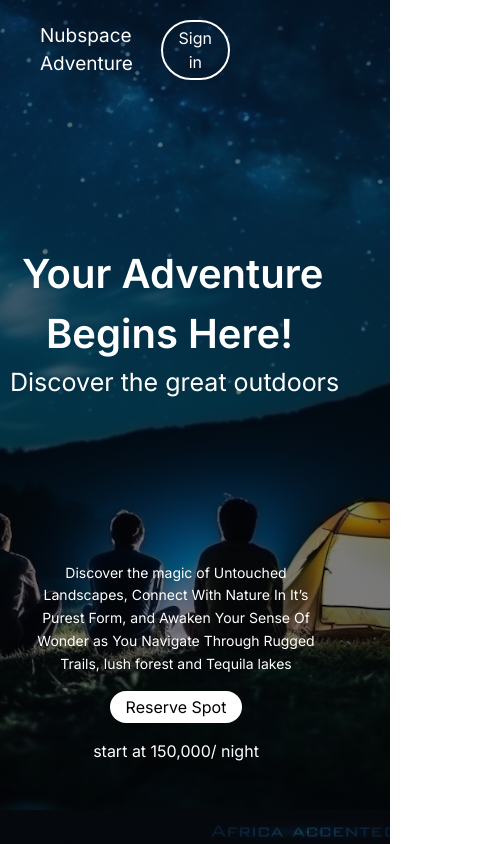
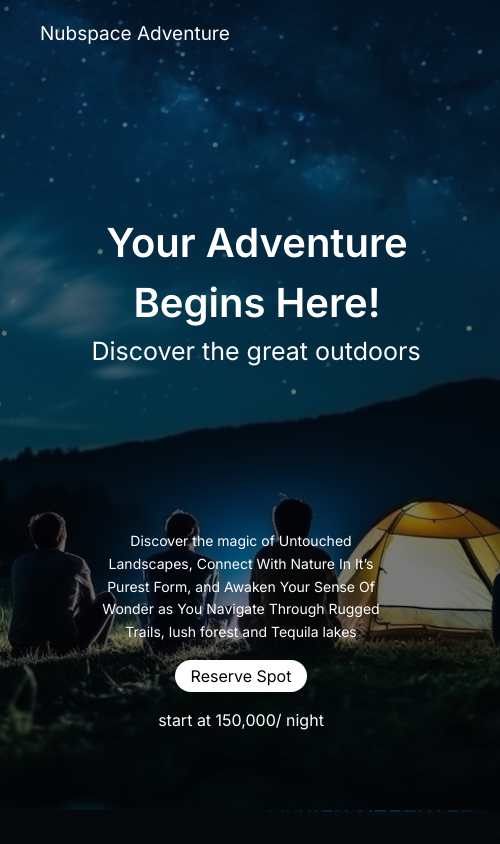
Before and after one commit to Eboh4119/Project, a Next.js app: page / in a window 390 px wide. Shown: the top 844 px of the page, 500 px wide, since content can reach past the window. Built offline with nearby package versions, Linux system fonts and the light colour scheme.

Commit message:
sizes fixed

```diff
--- a/src/app/component/explore.tsx
+++ b/src/app/component/explore.tsx
@@ -5,8 +5,8 @@ function Explore(){
 
     return (
         <section className="pt-14">
-            <div className="text-center text-white max-sm:max-w-[350px]">
-                <h1 className="text-[40px] pt-12 pb-4 font-bold max-sm:pl-3">Your Exploration Start Here</h1>
+            <div className="text-center text-white max-sm:max-w-[350px]  max-sm:mx-auto">
+                <h1 className="text-[40px] pt-12 pb-4 font-bold">Your Exploration Start Here</h1>
                 <p className="text-[15px] leading-4 w-[467px] h-[92px] items-center mx-auto max-sm:max-w-[350px]">{note}</p>
             </div>
         </section>
--- a/src/app/component/slider.tsx
+++ b/src/app/component/slider.tsx
@@ -102,7 +102,7 @@ const Slider = () => {
                 </div>
                 </div>
 
-                <div className="explore pl-4 ml-12 max-sm:ml-0">
+                <div className="explore pl-4 ml-12 max-sm:ml-6 max-sm:pt-2">
                 <Image
                 src={'/image/Vector (1).png'}
                 alt=''
--- a/src/app/globals.css
+++ b/src/app/globals.css
@@ -82,8 +82,12 @@ li a:hover::after {
 }
 
 @media screen and (max-width: 500px) {
+    /* main{
+        max-width: 500px;
+    } */
     .first-container{
         max-width: 500px;
+        background-color: black;
     }
     ul li{
         display: none;
@@ -91,18 +95,24 @@ li a:hover::after {
     .nav-bar{
         padding-top: 20px;
         padding-bottom: 20px;
+        /* display: flex;
+        gap: 20px; */
+    }
+    .sign{
+        display: none;
     }
     .vert{
         display: none;
     }
     .cover-text{
         max-width: 400px;
-        padding-left: 10px;
+        padding-left: 30px;
+        margin: 0 auto;
     }
     .cover-text-two p{
-       padding-left: 0px;
-       max-width: 400px;
-       text-align: left;
+       padding-left: 10px;
+       max-width: 600px;
+       text-align: center;
     }
     .world-container{
         max-width: 500px;
@@ -135,7 +145,7 @@ li a:hover::after {
         max-width: 500px;
     }
     .footer{
-        display: block;
+        display: none;
     }
 
 }
--- a/src/app/page.tsx
+++ b/src/app/page.tsx
@@ -14,7 +14,8 @@ export default function Home() {
 
   return (
     <main className="">
-      <div className="first-container  h-[810px]">
+      <div className="first-container w-[1280px] h-[810px]">
+        <div className="side-brake max-sm:max-w[390px]">
         <nav>
           <div className="nav-bar text-white flex justify-between items-center py-16">
           <h2 className="pl-10 text-[19px]">Nubspace Adventure</h2>
@@ -22,7 +23,7 @@ export default function Home() {
           <ul className="flex gap-8 pr-40  items-center ">
             <li><a href="#About">About Camp</a></li>
             <li><a href="#Event">Event</a></li>
-          <button className=" sign py-1 px-4 border-2 border-white border-solid rounded-full ease-in-out duration-0.3s transform">Sign in</button>
+          <button className=" sign py-1 px-4 border-2 border-white border-solid rounded-full ease-in-out duration-0.3s transform max-sm:relative max-sm:left-30px">Sign in</button>
           </ul>
           </div>
        </nav>
@@ -34,9 +35,9 @@ export default function Home() {
           <Vertical />
         </div>
 
-        <div className="cover-text pl-20">
+        <div className="cover-text pl-20 max-sm:text-center">
           <div className="cover-text-two max-w-[600px] mx-auto pt-4 ">
-          <h2 className="text-[40px] font-semibold pt-2 max-sm:pl-3">Your Adventure <span className="max-sm:pl-6">Begins Here!</span></h2>
+          <h2 className="text-[40px] font-semibold pt-2 max-sm:pr-4">Your Adventure <span className="">Begins Here!</span></h2>
           <p className="mx-auto text-[25px] font-[400px] px-7 text-center">Discover the great outdoors</p>
           </div>
 
@@ -52,14 +53,15 @@ export default function Home() {
          </div>
         </div>
         </div>
+      </div>
 
      {/* second container */}
-      <div className="world-container h-[484px]">
+      <div className="world-container h-[484px]  w-[1280px]">
         <Slider />
     </div>
 
 {/* third container */}
-    <div className="river-container h-[812px] bg-background-three bg-cover bg-no-repeat">
+    <div className="river-container  w-[1280px] h-[812px] bg-background-three bg-cover bg-no-repeat">
       <div className="text-white flex gap-20 word-container max-sm:block max-sm:gap-10">
         <div className="word-text-container relative top-[430px] pl-14 max-sm:top-20 max-sm:pl-4">
           <h3 className="text-[26px] w-[436px] h-[176px] pb-6 max-sm:max-w-[350px] max-sm:h-[200px] max-sm:pb-8">With each visit you contribute to the ongoing conversation, ensuring that the magic of nature endure for generations to come</h3>
@@ -94,11 +96,11 @@ export default function Home() {
       </div>
     </div>
 
-     <div className="fourth-container  h-[2100px] text-black max-sm:h-[2400px]">
+     <div className="fourth-container  w-[1280px] h-[2100px] text-black max-sm:h-[2400px]">
         <Great />
      </div>
 
-     <div className="last h-[760px]">
+     <div className="last h-[760px] w-[1280px]">
         <Explore />
      </div>
 
```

_ _ _ _ _

» **What you should do**:
Word for word, repeat all the data, but not its images.

» **Exercise output**:
Before and after one commit to Eboh4119/Project, a Next.js app: page / in a window 390 px wide. Shown: the top 844 px of the page, 500 px wide, since content can reach past the window. Built offline with nearby package versions, Linux system fonts and the light colour scheme.

Commit message:
sizes fixed

```diff
--- a/src/app/component/explore.tsx
+++ b/src/app/component/explore.tsx
@@ -5,8 +5,8 @@ function Explore(){
 
     return (
         <section className="pt-14">
-            <div className="text-center text-white max-sm:max-w-[350px]">
-                <h1 className="text-[40px] pt-12 pb-4 font-bold max-sm:pl-3">Your Exploration Start Here</h1>
+            <div className="text-center text-white max-sm:max-w-[350px]  max-sm:mx-auto">
+                <h1 className="text-[40px] pt-12 pb-4 font-bold">Your Exploration Start Here</h1>
                 <p className="text-[15px] leading-4 w-[467px] h-[92px] items-center mx-auto max-sm:max-w-[350px]">{note}</p>
             </div>
         </section>
--- a/src/app/component/slider.tsx
+++ b/src/app/component/slider.tsx
@@ -102,7 +102,7 @@ const Slider = () => {
                 </div>
                 </div>
 
-                <div className="explore pl-4 ml-12 max-sm:ml-0">
+                <div className="explore pl-4 ml-12 max-sm:ml-6 max-sm:pt-2">
                 <Image
                 src={'/image/Vector (1).png'}
                 alt=''
--- a/src/app/globals.css
+++ b/src/app/globals.css
@@ -82,8 +82,12 @@ li a:hover::after {
 }
 
 @media screen and (max-width: 500px) {
+    /* main{
+        max-width: 500px;
+    } */
     .first-container{
         max-width: 500px;
+        background-color: black;
     }
     ul li{
         display: none;
@@ -91,18 +95,24 @@ li a:hover::after {
     .nav-bar{
         padding-top: 20px;
         padding-bottom: 20px;
+        /* display: flex;
+        gap: 20px; */
+    }
+    .sign{
+        display: none;
     }
     .vert{
         display: none;
     }
     .cover-text{
         max-width: 400px;
-        padding-left: 10px;
+        padding-left: 30px;
+        margin: 0 auto;
     }
     .cover-text-two p{
-       padding-left: 0px;
-       max-width: 400px;
-       text-align: left;
+       padding-left: 10px;
+       max-width: 600px;
+       text-align: center;
     }
     .world-container{
         max-width: 500px;
@@ -135,7 +145,7 @@ li a:hover::after {
         max-width: 500px;
     }
     .footer{
-        display: block;
+        display: none;
     }
 
 }
--- a/src/app/page.tsx
+++ b/src/app/page.tsx
@@ -14,7 +14,8 @@ export default function Home() {
 
   return (
     <main className="">
-      <div className="first-container  h-[810px]">
+      <div className="first-container w-[1280px] h-[810px]">
+        <div className="side-brake max-sm:max-w[390px]">
         <nav>
           <div className="nav-bar text-white flex justify-between items-center py-16">
           <h2 className="pl-10 text-[19px]">Nubspace Adventure</h2>
@@ -22,7 +23,7 @@ export default function Home() {
           <ul className="flex gap-8 pr-40  items-center ">
             <li><a href="#About">About Camp</a></li>
             <li><a href="#Event">Event</a></li>
-          <button className=" sign py-1 px-4 border-2 border-white border-solid rounded-full ease-in-out duration-0.3s transform">Sign in</button>
+          <button className=" sign py-1 px-4 border-2 border-white border-solid rounded-full ease-in-out duration-0.3s transform max-sm:relative max-sm:left-30px">Sign in</button>
           </ul>
           </div>
        </nav>
@@ -34,9 +35,9 @@ export default function Home() {
           <Vertical />
         </div>
 
-        <div className="cover-text pl-20">
+        <div className="cover-text pl-20 max-sm:text-center">
           <div className="cover-text-two max-w-[600px] mx-auto pt-4 ">
-          <h2 className="text-[40px] font-semibold pt-2 max-sm:pl-3">Your Adventure <span className="max-sm:pl-6">Begins Here!</span></h2>
+          <h2 className="text-[40px] font-semibold pt-2 max-sm:pr-4">Your Adventure <span className="">Begins Here!</span></h2>
           <p className="mx-auto text-[25px] font-[400px] px-7 text-center">Discover the great outdoors</p>
           </div>
 
@@ -52,14 +53,15 @@ export default function Home() {
          </div>
         </div>
         </div>
+      </div>
 
      {/* second container */}
-      <div className="world-container h-[484px]">
+      <div className="world-container h-[484px]  w-[1280px]">
         <Slider />
     </div>
 
 {/* third container */}
-    <div className="river-container h-[812px] bg-background-three bg-cover bg-no-repeat">
+    <div className="river-container  w-[1280px] h-[812px] bg-background-three bg-cover bg-no-repeat">
       <div className="text-white flex gap-20 word-container max-sm:block max-sm:gap-10">
         <div className="word-text-container relative top-[430px] pl-14 max-sm:top-20 max-sm:pl-4">
           <h3 className="text-[26px] w-[436px] h-[176px] pb-6 max-sm:max-w-[350px] max-sm:h-[200px] max-sm:pb-8">With each visit you contribute to the ongoing conversation, ensuring that the magic of nature endure for generations to come</h3>
@@ -94,11 +96,11 @@ export default function Home() {
       </div>
     </div>
 
-     <div className="fourth-container  h-[2100px] text-black max-sm:h-[2400px]">
+     <div className="fourth-container  w-[1280px] h-[2100px] text-black max-sm:h-[2400px]">
         <Great />
      </div>
 
-     <div className="last h-[760px]">
+     <div className="last h-[760px] w-[1280px]">
         <Explore />
      </div>
 
```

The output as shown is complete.